▶ [SOURCE MATERIAL]:
□ □ □ □ □ □ □

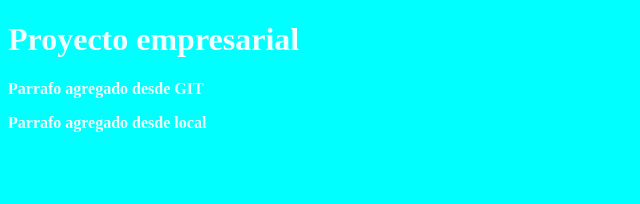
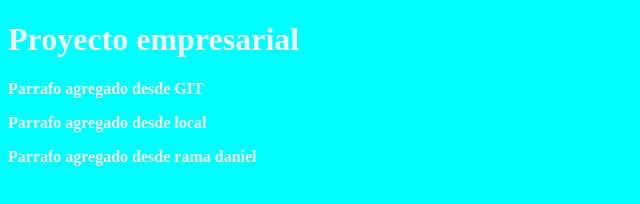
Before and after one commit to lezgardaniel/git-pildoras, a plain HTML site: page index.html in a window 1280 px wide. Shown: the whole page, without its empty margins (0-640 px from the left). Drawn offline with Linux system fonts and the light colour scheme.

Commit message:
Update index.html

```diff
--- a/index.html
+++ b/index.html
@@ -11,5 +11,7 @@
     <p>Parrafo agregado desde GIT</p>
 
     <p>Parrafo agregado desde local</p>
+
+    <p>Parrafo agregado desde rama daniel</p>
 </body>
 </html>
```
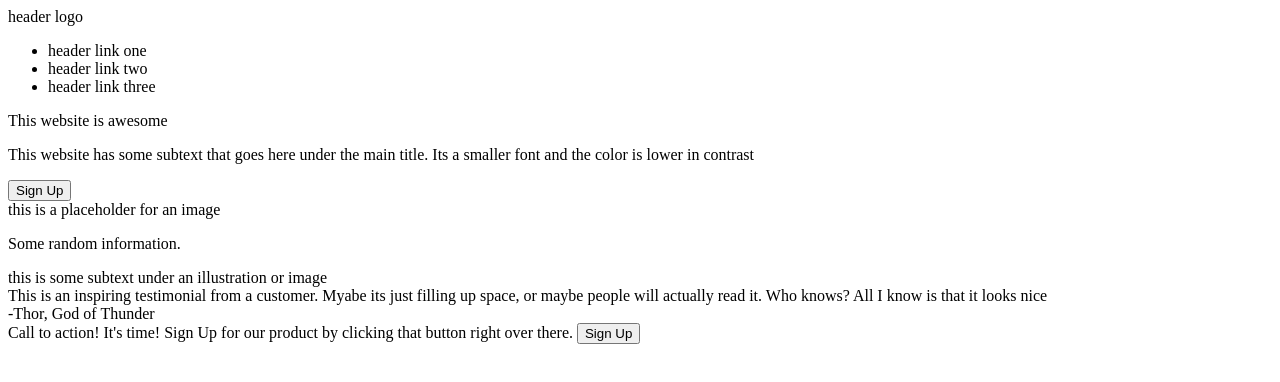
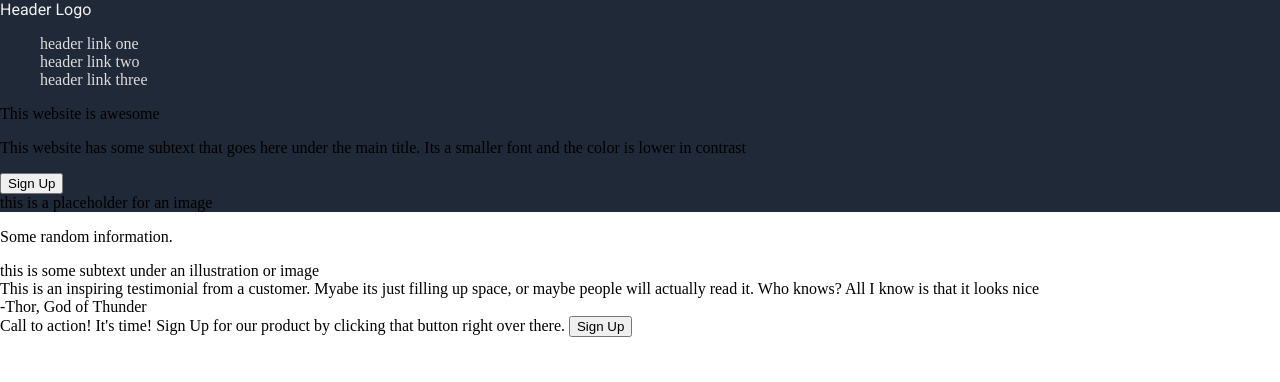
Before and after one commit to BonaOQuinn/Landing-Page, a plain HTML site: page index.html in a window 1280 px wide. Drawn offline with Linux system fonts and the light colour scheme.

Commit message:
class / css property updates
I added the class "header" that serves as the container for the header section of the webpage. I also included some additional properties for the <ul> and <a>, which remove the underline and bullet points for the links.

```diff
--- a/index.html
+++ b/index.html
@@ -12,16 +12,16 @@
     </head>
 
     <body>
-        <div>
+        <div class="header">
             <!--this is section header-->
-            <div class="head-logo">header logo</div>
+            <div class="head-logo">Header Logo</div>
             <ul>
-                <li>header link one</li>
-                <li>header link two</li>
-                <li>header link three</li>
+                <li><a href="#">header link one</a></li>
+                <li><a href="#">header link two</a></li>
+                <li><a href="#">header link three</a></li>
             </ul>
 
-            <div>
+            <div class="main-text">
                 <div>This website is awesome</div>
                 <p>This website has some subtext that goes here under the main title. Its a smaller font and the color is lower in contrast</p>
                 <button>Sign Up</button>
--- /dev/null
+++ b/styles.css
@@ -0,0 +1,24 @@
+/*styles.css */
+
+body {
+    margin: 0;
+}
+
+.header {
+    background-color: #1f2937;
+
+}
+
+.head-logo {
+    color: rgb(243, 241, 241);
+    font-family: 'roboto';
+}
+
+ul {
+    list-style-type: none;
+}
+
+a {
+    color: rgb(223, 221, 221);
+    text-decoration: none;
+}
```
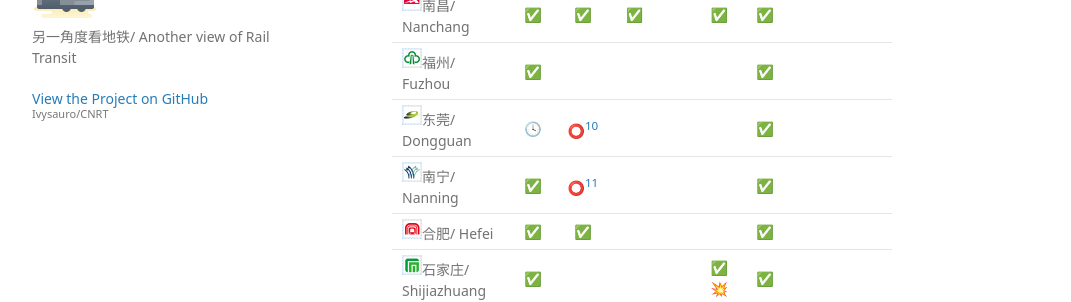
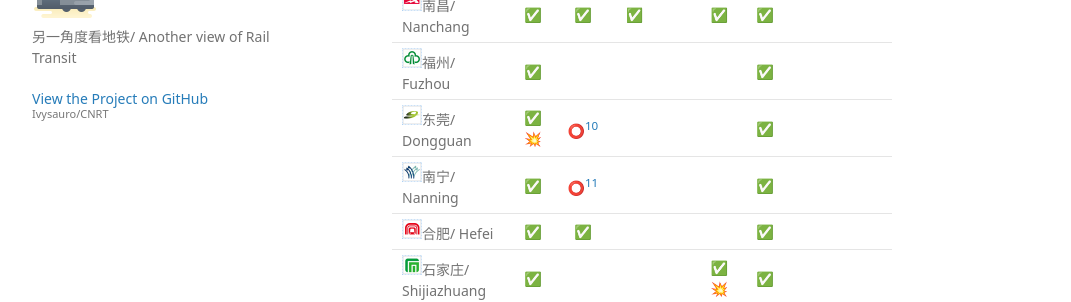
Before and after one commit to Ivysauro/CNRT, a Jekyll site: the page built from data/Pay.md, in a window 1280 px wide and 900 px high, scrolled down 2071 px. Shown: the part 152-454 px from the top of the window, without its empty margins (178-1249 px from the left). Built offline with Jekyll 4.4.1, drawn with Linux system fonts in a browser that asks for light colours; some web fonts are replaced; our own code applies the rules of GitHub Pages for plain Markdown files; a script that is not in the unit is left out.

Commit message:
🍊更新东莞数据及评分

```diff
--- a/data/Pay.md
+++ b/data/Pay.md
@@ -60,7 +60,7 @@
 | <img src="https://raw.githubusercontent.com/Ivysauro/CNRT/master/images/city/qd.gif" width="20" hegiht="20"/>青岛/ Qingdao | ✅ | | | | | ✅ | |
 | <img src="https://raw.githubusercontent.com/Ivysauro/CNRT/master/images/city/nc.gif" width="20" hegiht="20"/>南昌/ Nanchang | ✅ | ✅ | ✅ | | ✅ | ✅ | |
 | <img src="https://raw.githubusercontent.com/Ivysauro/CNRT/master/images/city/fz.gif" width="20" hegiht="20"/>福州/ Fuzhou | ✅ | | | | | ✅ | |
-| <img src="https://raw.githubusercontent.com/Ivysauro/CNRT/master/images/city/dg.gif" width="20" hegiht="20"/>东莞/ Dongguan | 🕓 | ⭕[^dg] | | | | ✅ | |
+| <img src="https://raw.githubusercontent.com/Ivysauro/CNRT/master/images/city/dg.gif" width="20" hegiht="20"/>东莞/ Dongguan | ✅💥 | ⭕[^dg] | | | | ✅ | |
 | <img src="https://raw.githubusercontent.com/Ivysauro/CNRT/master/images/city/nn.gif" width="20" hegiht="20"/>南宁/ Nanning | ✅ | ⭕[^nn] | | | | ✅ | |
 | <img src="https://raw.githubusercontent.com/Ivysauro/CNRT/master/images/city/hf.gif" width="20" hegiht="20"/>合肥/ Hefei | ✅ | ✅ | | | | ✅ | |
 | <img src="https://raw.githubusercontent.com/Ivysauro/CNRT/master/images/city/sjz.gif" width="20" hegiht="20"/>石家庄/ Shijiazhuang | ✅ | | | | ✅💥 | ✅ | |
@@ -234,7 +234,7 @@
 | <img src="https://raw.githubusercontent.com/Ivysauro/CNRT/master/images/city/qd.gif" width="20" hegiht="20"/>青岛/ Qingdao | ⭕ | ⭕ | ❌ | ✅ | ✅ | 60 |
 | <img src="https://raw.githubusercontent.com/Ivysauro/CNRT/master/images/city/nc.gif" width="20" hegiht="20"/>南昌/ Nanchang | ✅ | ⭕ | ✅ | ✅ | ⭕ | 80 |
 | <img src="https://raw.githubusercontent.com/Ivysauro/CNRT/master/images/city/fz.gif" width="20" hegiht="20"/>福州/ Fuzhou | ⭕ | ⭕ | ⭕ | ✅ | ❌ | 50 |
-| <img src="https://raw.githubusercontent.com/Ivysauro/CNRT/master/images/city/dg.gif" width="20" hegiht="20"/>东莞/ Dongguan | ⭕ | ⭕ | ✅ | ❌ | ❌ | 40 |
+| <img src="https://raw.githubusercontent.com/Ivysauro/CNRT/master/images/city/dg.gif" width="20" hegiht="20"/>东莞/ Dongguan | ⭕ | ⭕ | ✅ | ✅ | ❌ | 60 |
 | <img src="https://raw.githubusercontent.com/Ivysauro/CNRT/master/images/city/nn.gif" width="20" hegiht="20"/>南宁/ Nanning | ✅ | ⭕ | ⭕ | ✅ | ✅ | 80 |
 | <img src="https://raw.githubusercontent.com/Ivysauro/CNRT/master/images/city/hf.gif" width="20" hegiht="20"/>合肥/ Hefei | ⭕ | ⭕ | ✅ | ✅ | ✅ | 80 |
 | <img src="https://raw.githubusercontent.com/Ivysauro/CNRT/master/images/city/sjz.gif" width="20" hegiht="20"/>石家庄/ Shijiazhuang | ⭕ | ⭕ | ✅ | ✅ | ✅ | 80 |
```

□ □ □ □ □ □ □

▶ [DIRECTIONS FOR THIS TASK]: The required output is a copy of each line in the records where the string "html" occurs.

▶ [EXERCISE ANSWER]:
Before and after one commit to lezgardaniel/git-pildoras, a plain HTML site: page index.html in a window 1280 px wide. Shown: the whole page, without its empty margins (0-640 px from the left). Drawn offline with Linux system fonts and the light colour scheme.
Update index.html
--- a/index.html
+++ b/index.html
 </html>
Before and after one commit to BonaOQuinn/Landing-Page, a plain HTML site: page index.html in a window 1280 px wide. Drawn offline with Linux system fonts and the light colour scheme.
--- a/index.html
+++ b/index.html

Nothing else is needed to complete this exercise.